• [Recorded information]:

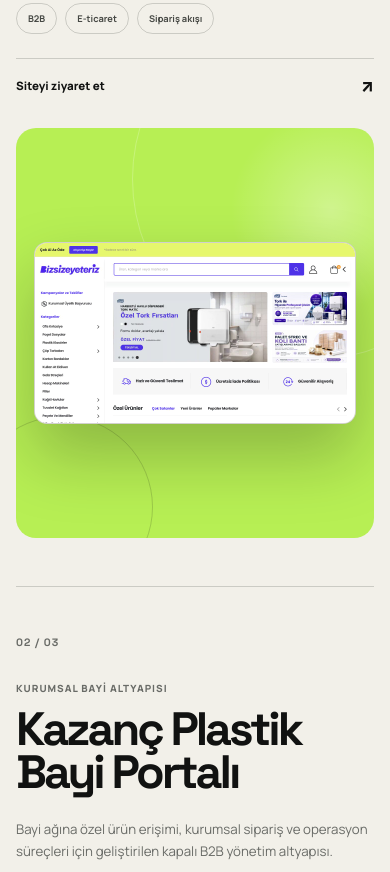
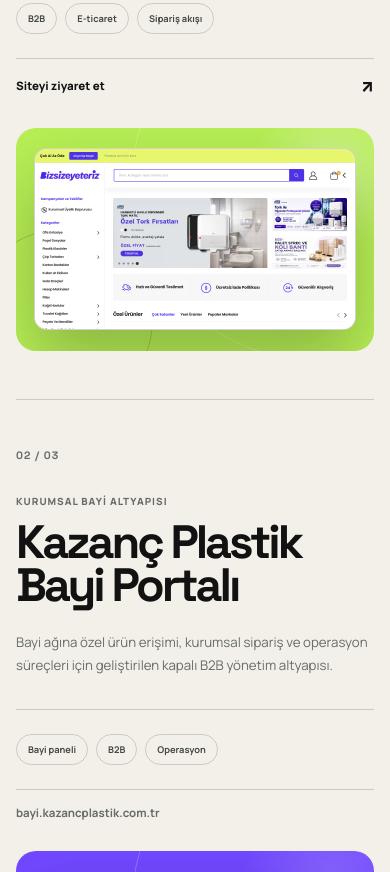
Before and after one commit to umitcagdas/umitcagdas.github.io, a plain HTML site: page index.html in a window 390 px wide. Shown: the part 2078-2950 px from the top of the page. Drawn offline with Linux system fonts and the light colour scheme.

Commit message:
Proje görsellerini oranlı yerleştir

```diff
--- a/assets/portfolio.css
+++ b/assets/portfolio.css
@@ -680,7 +680,8 @@
 
 .case-visual {
   position: relative;
-  height: 590px;
+  height: auto;
+  aspect-ratio: 16 / 10;
   overflow: hidden;
   border-radius: var(--radius);
   isolation: isolate;
@@ -1783,10 +1784,6 @@
     width: 34%;
   }
 
-  .case-visual {
-    height: 540px;
-  }
-
   .project-browser {
     inset: 38px 30px -38px;
   }
@@ -1901,10 +1898,6 @@
   .case-description,
   .case-copy h3 {
     max-width: 570px;
-  }
-
-  .case-visual {
-    height: 570px;
   }
 
   .product-grid {
@@ -2088,7 +2081,6 @@
   }
 
   .case-visual {
-    height: 410px;
     border-radius: 20px;
   }
 
```
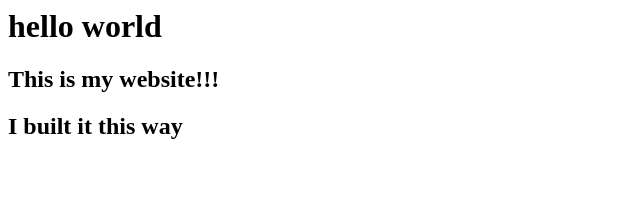
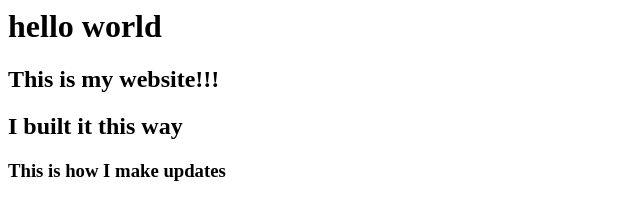
Before and after one commit to RabbitTanker/hello-world, a plain HTML site: page index.html in a window 1280 px wide. Shown: the whole page, without its empty margins (0-640 px from the left). Drawn offline with Linux system fonts and the light colour scheme.

Commit message:
modified:   index.html

```diff
--- a/index.html
+++ b/index.html
@@ -1,3 +1,4 @@
 <h1>hello world</h1>
 <h2>This is my website!!!</h2>
 <h2>I built it this way</h2>
+<h3>This is how I make updates</h3>
```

• [Activity]: Your reply must reproduce all of the entries exactly and contain no pictures.

• [Finished exercise]:
Before and after one commit to umitcagdas/umitcagdas.github.io, a plain HTML site: page index.html in a window 390 px wide. Shown: the part 2078-2950 px from the top of the page. Drawn offline with Linux system fonts and the light colour scheme.

Commit message:
Proje görsellerini oranlı yerleştir

```diff
--- a/assets/portfolio.css
+++ b/assets/portfolio.css
@@ -680,7 +680,8 @@
 
 .case-visual {
   position: relative;
-  height: 590px;
+  height: auto;
+  aspect-ratio: 16 / 10;
   overflow: hidden;
   border-radius: var(--radius);
   isolation: isolate;
@@ -1783,10 +1784,6 @@
     width: 34%;
   }
 
-  .case-visual {
-    height: 540px;
-  }
-
   .project-browser {
     inset: 38px 30px -38px;
   }
@@ -1901,10 +1898,6 @@
   .case-description,
   .case-copy h3 {
     max-width: 570px;
-  }
-
-  .case-visual {
-    height: 570px;
   }
 
   .product-grid {
@@ -2088,7 +2081,6 @@
   }
 
   .case-visual {
-    height: 410px;
     border-radius: 20px;
   }
 
```
Before and after one commit to RabbitTanker/hello-world, a plain HTML site: page index.html in a window 1280 px wide. Shown: the whole page, without its empty margins (0-640 px from the left). Drawn offline with Linux system fonts and the light colour scheme.

Commit message:
modified:   index.html

```diff
--- a/index.html
+++ b/index.html
@@ -1,3 +1,4 @@
 <h1>hello world</h1>
 <h2>This is my website!!!</h2>
 <h2>I built it this way</h2>
+<h3>This is how I make updates</h3>
```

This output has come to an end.